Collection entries
= = = = = = =

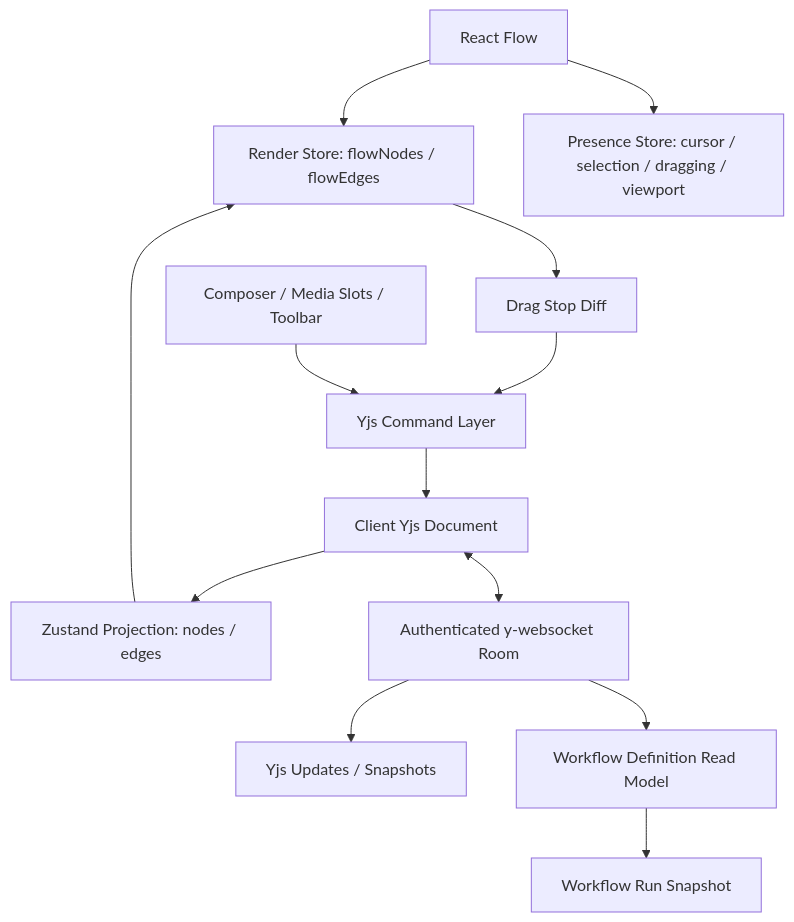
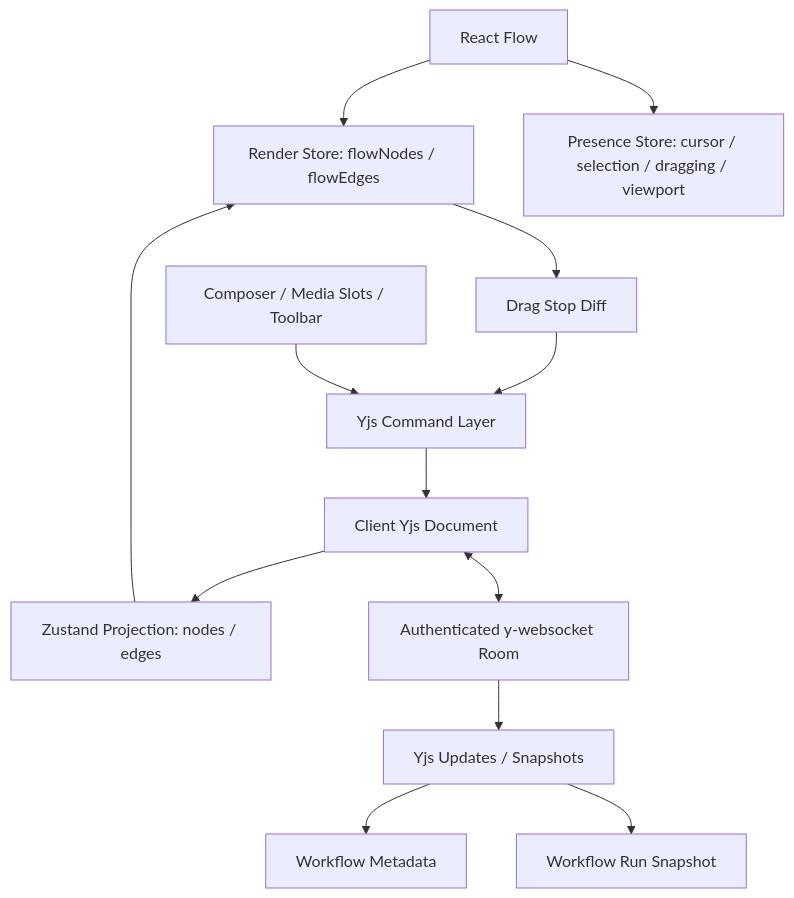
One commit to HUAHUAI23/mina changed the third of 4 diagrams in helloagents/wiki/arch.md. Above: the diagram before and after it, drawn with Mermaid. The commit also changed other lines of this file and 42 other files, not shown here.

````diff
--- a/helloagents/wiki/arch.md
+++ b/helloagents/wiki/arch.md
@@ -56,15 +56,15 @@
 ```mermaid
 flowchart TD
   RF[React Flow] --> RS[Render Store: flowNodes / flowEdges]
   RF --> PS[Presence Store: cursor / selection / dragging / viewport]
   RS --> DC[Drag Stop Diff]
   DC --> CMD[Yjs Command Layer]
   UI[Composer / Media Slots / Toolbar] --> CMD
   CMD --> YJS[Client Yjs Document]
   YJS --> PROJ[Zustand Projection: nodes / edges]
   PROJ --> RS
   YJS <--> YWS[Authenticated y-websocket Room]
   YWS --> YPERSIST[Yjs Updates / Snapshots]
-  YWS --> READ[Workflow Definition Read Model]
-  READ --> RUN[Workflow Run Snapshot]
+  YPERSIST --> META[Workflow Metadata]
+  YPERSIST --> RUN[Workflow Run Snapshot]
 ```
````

= = = = = = =

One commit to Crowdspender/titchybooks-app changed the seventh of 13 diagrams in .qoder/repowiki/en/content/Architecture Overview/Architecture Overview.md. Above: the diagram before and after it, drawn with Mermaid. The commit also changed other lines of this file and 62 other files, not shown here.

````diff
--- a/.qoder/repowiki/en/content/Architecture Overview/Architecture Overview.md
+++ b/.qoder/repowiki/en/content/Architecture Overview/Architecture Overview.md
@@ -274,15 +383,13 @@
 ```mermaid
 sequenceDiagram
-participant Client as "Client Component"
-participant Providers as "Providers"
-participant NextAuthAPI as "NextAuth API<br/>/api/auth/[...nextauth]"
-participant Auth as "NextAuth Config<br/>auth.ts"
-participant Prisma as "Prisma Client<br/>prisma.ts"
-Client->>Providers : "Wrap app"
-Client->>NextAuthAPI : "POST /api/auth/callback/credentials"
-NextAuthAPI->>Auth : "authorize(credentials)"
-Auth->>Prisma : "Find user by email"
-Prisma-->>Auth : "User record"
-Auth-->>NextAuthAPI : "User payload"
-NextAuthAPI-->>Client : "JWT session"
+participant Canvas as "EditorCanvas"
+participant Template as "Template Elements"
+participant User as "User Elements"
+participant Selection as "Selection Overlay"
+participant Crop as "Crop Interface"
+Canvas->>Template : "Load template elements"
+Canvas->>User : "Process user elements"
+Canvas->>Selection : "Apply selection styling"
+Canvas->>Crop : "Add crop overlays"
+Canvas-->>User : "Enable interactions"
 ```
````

= = = = = = =

WHAT IS NEEDED
Your task is to restate, word for word, only those lines above that fall between the line holding "flowchart TD" and the line holding "CMD --> YJS[Client Yjs Document]", inclusive.

WRITTEN RESPONSE
 flowchart TD
   RF[React Flow] --> RS[Render Store: flowNodes / flowEdges]
   RF --> PS[Presence Store: cursor / selection / dragging / viewport]
   RS --> DC[Drag Stop Diff]
   DC --> CMD[Yjs Command Layer]
   UI[Composer / Media Slots / Toolbar] --> CMD
   CMD --> YJS[Client Yjs Document]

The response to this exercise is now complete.